» **What needs to be done**
Whenever the word "entryDiv" appears in a line of the data below, copy that line.

[Code change snippets]
******************************
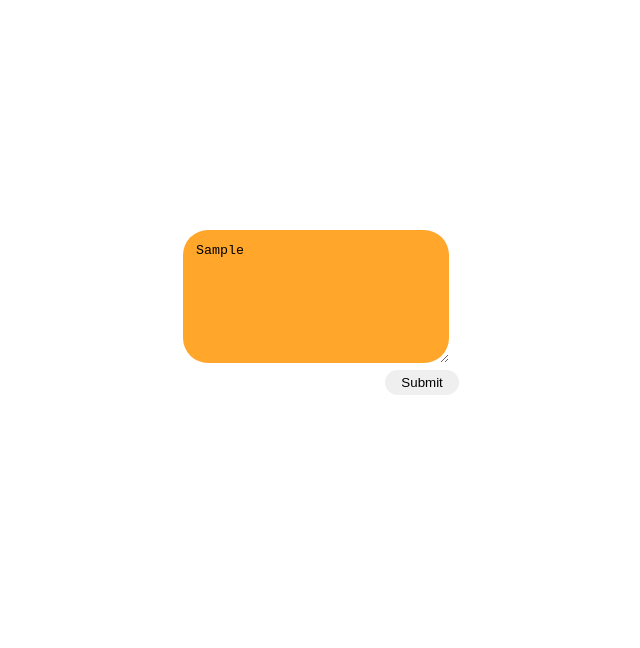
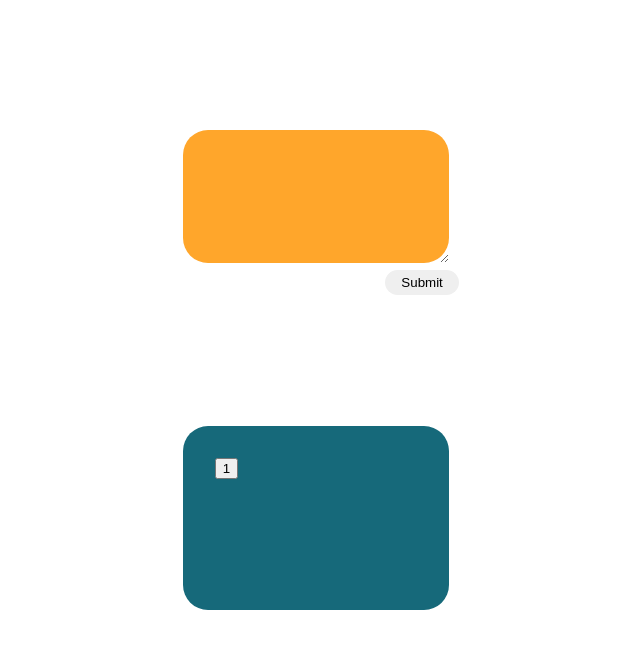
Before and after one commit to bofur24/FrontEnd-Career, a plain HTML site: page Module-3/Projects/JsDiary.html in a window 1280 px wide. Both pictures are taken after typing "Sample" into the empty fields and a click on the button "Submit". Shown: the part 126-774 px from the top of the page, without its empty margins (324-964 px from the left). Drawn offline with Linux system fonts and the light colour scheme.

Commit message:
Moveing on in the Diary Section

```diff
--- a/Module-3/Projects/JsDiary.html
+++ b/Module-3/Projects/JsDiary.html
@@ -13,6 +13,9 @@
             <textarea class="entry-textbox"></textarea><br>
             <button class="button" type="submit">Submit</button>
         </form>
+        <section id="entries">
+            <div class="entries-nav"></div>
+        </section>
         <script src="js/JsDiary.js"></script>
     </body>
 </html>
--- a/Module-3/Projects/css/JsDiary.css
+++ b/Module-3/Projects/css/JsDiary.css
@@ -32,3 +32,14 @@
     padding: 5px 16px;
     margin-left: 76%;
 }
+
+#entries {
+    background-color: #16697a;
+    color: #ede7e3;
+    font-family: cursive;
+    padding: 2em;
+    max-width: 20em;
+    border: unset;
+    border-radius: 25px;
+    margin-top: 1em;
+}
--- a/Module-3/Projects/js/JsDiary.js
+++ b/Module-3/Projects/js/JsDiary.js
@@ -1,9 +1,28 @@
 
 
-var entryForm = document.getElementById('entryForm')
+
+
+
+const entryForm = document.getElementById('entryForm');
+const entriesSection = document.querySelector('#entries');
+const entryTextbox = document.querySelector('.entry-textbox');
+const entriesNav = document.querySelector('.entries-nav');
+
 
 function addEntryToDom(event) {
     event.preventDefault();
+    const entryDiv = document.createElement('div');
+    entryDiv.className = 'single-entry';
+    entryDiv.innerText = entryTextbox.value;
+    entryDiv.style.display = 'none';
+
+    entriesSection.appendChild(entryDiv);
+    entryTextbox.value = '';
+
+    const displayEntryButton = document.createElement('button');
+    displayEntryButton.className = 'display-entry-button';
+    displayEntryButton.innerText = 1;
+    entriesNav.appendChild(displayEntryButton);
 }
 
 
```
******************************
» **Output for this exercise**
+    const entryDiv = document.createElement('div');
+    entryDiv.className = 'single-entry';
+    entryDiv.innerText = entryTextbox.value;
+    entryDiv.style.display = 'none';
+    entriesSection.appendChild(entryDiv);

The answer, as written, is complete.